Cliff Tabin, Harvard Medical School, "Development and Evolution of Vertebrate Morphology"
Department of Genetics
Harvard Medical School
The Tabin laboratory studies the genetic basis by which form and structure are regulated during vertebrate development. We combine classical methods of experimental embryology with modern molecular and genetic techniques for regulating gene expression during embryogenesis.
One of the classic systems for the study of embryonic development is the chick embryo, where grafting experiments have given profound insight into such questions as the patterning of developing limb axes, and the control of organogenesis. These classical experiments provide a context for interpreting modern molecular studies and the methods they employed also give us an additional set of tools for manipulating the embryo. For example, we can use retroviral vectors to alter gene expression in the context of specific transplantations or extirpations. Important complementary information is gained from studies taking advantage of the powerful techniques for regulated misexpression and gene deletion in the mouse.
The lab has major efforts underway exploiting these approaches to understand limb development, from the establishment of the initial axes, to understanding the difference in genetic controls between an arm and a leg, through later specific events such as differential bone growth and specific muscle patterning; and to understand the establishment of left-right asymmetry (e.g.. why your heart is on the left and not the right) from the initiation of the left-right difference, through signaling cascades, to left- or right-specific morphogenesis.

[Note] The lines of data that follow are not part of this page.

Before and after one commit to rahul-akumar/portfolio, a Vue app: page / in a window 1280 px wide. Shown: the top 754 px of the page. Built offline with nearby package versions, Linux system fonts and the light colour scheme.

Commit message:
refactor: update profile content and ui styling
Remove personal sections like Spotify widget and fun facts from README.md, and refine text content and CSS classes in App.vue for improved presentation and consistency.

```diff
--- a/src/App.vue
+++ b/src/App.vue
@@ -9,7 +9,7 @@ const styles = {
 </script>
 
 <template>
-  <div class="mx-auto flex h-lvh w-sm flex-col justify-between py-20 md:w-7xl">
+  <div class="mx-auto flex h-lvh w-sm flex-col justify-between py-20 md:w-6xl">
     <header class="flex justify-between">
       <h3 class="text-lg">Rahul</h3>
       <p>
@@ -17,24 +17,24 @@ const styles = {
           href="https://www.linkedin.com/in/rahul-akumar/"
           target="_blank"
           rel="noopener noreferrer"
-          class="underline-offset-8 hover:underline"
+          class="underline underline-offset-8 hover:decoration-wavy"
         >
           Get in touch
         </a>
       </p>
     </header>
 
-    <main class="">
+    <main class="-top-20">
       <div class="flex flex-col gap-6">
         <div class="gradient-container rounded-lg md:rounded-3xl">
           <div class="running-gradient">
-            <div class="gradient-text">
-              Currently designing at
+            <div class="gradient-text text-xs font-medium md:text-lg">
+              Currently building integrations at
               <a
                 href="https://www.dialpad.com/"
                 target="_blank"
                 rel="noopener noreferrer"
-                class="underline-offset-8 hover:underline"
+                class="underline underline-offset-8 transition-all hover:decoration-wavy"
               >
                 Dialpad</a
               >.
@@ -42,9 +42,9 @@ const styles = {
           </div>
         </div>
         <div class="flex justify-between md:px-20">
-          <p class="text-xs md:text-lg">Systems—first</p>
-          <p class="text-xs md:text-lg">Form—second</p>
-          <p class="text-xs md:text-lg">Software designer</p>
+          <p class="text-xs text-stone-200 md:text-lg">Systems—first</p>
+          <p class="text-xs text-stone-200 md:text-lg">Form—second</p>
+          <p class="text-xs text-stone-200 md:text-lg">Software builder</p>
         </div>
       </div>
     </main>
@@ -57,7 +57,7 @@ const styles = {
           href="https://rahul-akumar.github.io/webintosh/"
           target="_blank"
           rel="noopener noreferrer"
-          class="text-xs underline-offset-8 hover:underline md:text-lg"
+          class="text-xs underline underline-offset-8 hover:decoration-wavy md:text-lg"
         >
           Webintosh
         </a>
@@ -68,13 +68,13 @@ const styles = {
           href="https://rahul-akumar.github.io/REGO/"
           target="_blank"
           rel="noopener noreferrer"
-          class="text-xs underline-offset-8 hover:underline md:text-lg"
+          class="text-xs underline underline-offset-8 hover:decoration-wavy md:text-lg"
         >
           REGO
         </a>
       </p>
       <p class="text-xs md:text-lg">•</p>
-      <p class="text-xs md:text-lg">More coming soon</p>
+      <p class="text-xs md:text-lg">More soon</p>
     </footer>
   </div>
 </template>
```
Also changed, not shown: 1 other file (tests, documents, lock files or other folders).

We also currently have projects looking at patterning of the gut, the differentiation of the somites and morphogenesis of the heart, as well as biochemical analysis of the hedgehog signal transduction system, a key signaling pathway during development.